▸ **Work item**:
Your response should be every line from the entries that includes the string "QVBoxLayout".

[Stored items]
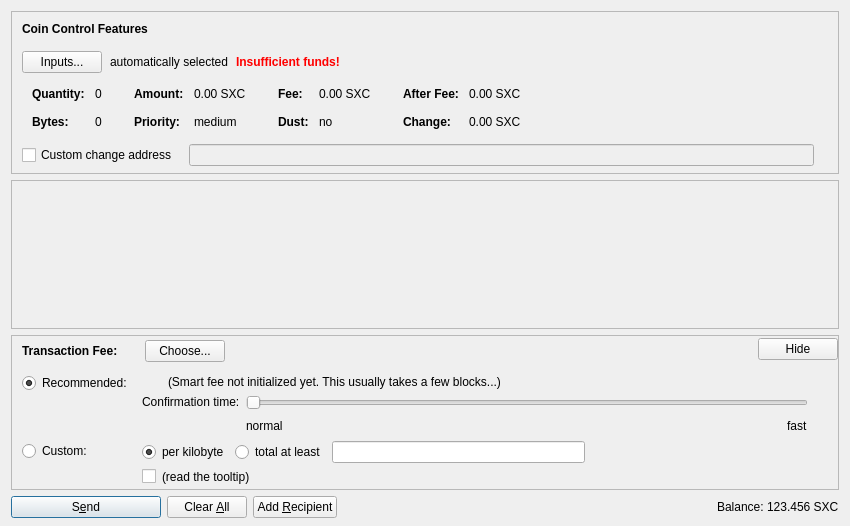
Old version of the form src/qt/forms/sendcoinsdialog.ui in the repository sexcoin-project/sexcore-sexcoin.
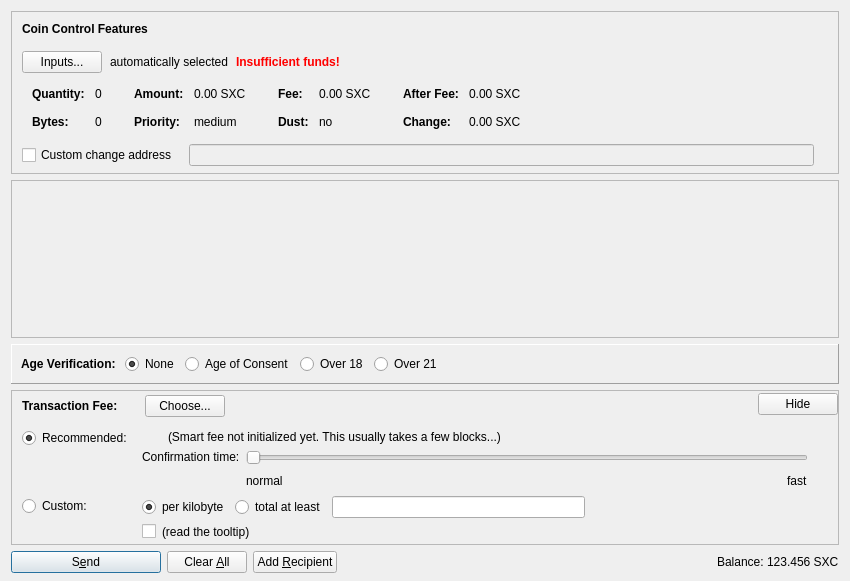
New version of the form. Icons and pictures are not drawn. Custom widgets are drawn as their Qt base class.

Commit message: Age Verification for GUI, visual resources added

```diff
--- a/src/qt/forms/sendcoinsdialog.ui
+++ b/src/qt/forms/sendcoinsdialog.ui
@@ -7,13 +7,13 @@
     <x>0</x>
     <y>0</y>
     <width>850</width>
-    <height>526</height>
+    <height>581</height>
    </rect>
   </property>
   <property name="windowTitle">
    <string>Send Coins</string>
   </property>
-  <layout class="QVBoxLayout" name="verticalLayout" stretch="0,1,0,0">
+  <layout class="QVBoxLayout" name="verticalLayout" stretch="0,1,0,0,0">
    <property name="bottomMargin">
     <number>8</number>
    </property>
@@ -616,8 +616,8 @@
        <rect>
         <x>0</x>
         <y>0</y>
-        <width>830</width>
-        <height>104</height>
+        <width>834</width>
+        <height>150</height>
        </rect>
       </property>
       <layout class="QVBoxLayout" name="verticalLayout_2" stretch="0,1">
@@ -657,6 +657,102 @@
      </widget>
     </widget>
    </item>
+   <item>
+    <widget class="QFrame" name="horizontalFrame">
+     <property name="frameShape">
+      <enum>QFrame::Panel</enum>
+     </property>
+     <property name="frameShadow">
+      <enum>QFrame::Raised</enum>
+     </property>
+     <layout class="QHBoxLayout" name="horizontalLayout_3">
+      <item>
+       <widget class="QLabel" name="label_2">
+        <property name="font">
+         <font>
+          <weight>75</weight>
+          <bold>true</bold>
+         </font>
+        </property>
+        <property name="toolTip">
+         <string>Set Age Verification</string>
+        </property>
+        <property name="text">
+         <string>Age Verification: </string>
+        </property>
+       </widget>
+      </item>
+      <item>
+       <widget class="QRadioButton" name="radioButton_overNone">
+        <property name="toolTip">
+         <string>Do not use age verification</string>
+        </property>
+        <property name="text">
+         <string>None</string>
+        </property>
+        <property name="checked">
+         <bool>true</bool>
+        </property>
+        <attribute name="buttonGroup">
+         <string notr="true">groupAge</string>
+        </attribute>
+       </widget>
+      </item>
+      <item>
+       <widget class="QRadioButton" name="radioButton_overConsent">
+        <property name="toolTip">
+         <string>Certify that you are over the age of consent in your locale</string>
+        </property>
+        <property name="text">
+         <string>Age of Consent</string>
+        </property>
+        <attribute name="buttonGroup">
+         <string notr="true">groupAge</string>
+        </attribute>
+       </widget>
+      </item>
+      <item>
+       <widget class="QRadioButton" name="radioButton_over18">
+        <property name="toolTip">
+         <string>Certify that you are 18 or older</string>
+        </property>
+        <property name="text">
+         <string>Over 18</string>
+        </property>
+        <attribute name="buttonGroup">
+         <string notr="true">groupAge</string>
+        </attribute>
+       </widget>
+      </item>
+      <item>
+       <widget class="QRadioButton" name="radioButton_over21">
+        <property name="toolTip">
+         <string>Certify that you are 21 or older</string>
+        </property>
+        <property name="text">
+         <string>Over 21</string>
+        </property>
+        <attribute name="buttonGroup">
+         <string notr="true">groupAge</string>
+        </attribute>
+       </widget>
+      </item>
+      <item>
+       <spacer name="horizontalSpacer_7">
+        <property name="orientation">
+         <enum>Qt::Horizontal</enum>
+        </property>
+        <property name="sizeHint" stdset="0">
+         <size>
+          <width>40</width>
+          <height>20</height>
+         </size>
+        </property>
+       </spacer>
+      </item>
+     </layout>
+    </widget>
+   </item>
    <item>
     <widget class="QFrame" name="frameFee">
      <property name="sizePolicy">
```
Left out of the diff: 1 changed line with no effect on the pictures. The commit also changes 41 other files.
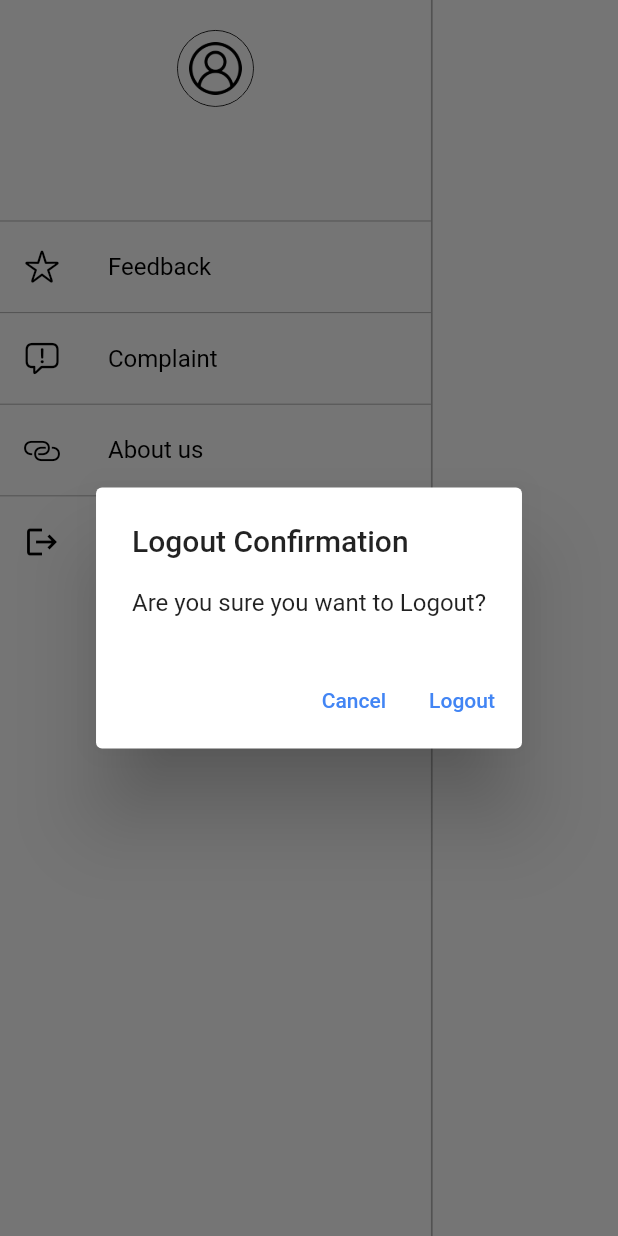
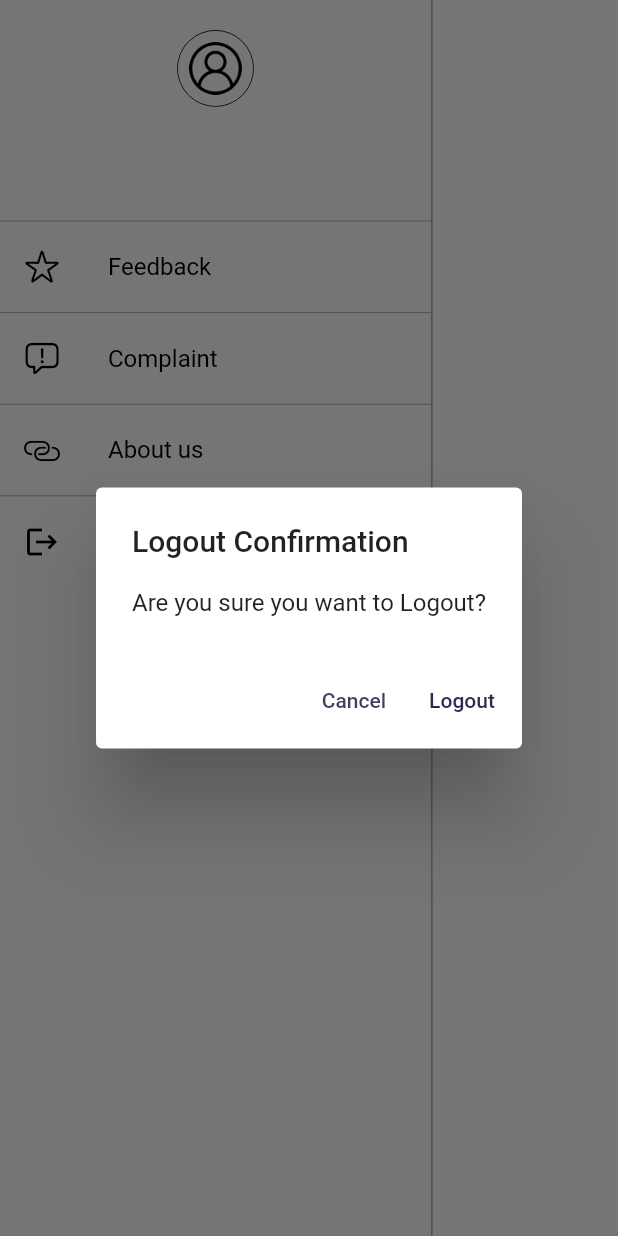
Before and after one commit to MustufaMemon10/PetroCard_app, a Flutter app: the HomeDrawer widget shown alone on an empty page, opened directly, after a tap on "Log Out", on a phone screen of 412 x 824 dp. Run offline on Flutter 3.47's test engine with Material 2 defaults, Android fonts, the light colour scheme and no system bars; our stand-ins replace animate_do, awesome_notifications, fl_chart, flutter_onboarding_slider, flutter_rating_bar, flutter_screenutil and 7 more; missing offline and left inert: card_loading; accounts and stored records are empty; network calls fail; Roboto replaces fonts that are missing (RobotoMono).

Commit message:
changes done

```diff
--- a/lib/Components/Drawer.dart
+++ b/lib/Components/Drawer.dart
@@ -60,7 +60,7 @@ class _HomeDrawerState extends State<HomeDrawer> {
                               Navigator.of(context).pop(
                                   false);
                             },
-                            child: Text("Cancel",style: TextStyle(color: AppColors.accentColor),),
+                            child: Text("Cancel",style: TextStyle(color: AppColors.darkPurple.withOpacity(0.9)),),
                           ),
                           TextButton(
                             onPressed: () async{
@@ -72,7 +72,7 @@ class _HomeDrawerState extends State<HomeDrawer> {
                                   MaterialPageRoute(builder: (context) => LoginPage()),
                                       (route) => false);
                             },
-                            child: Text("Logout",style: TextStyle(color: AppColors.accentColor),),
+                            child: Text("Logout",style: TextStyle(color: AppColors.darkPurple),),
                           ),
                         ],
                       ),
```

▸ **Worked solution**:
-  <layout class="QVBoxLayout" name="verticalLayout" stretch="0,1,0,0">
+  <layout class="QVBoxLayout" name="verticalLayout" stretch="0,1,0,0,0">
       <layout class="QVBoxLayout" name="verticalLayout_2" stretch="0,1">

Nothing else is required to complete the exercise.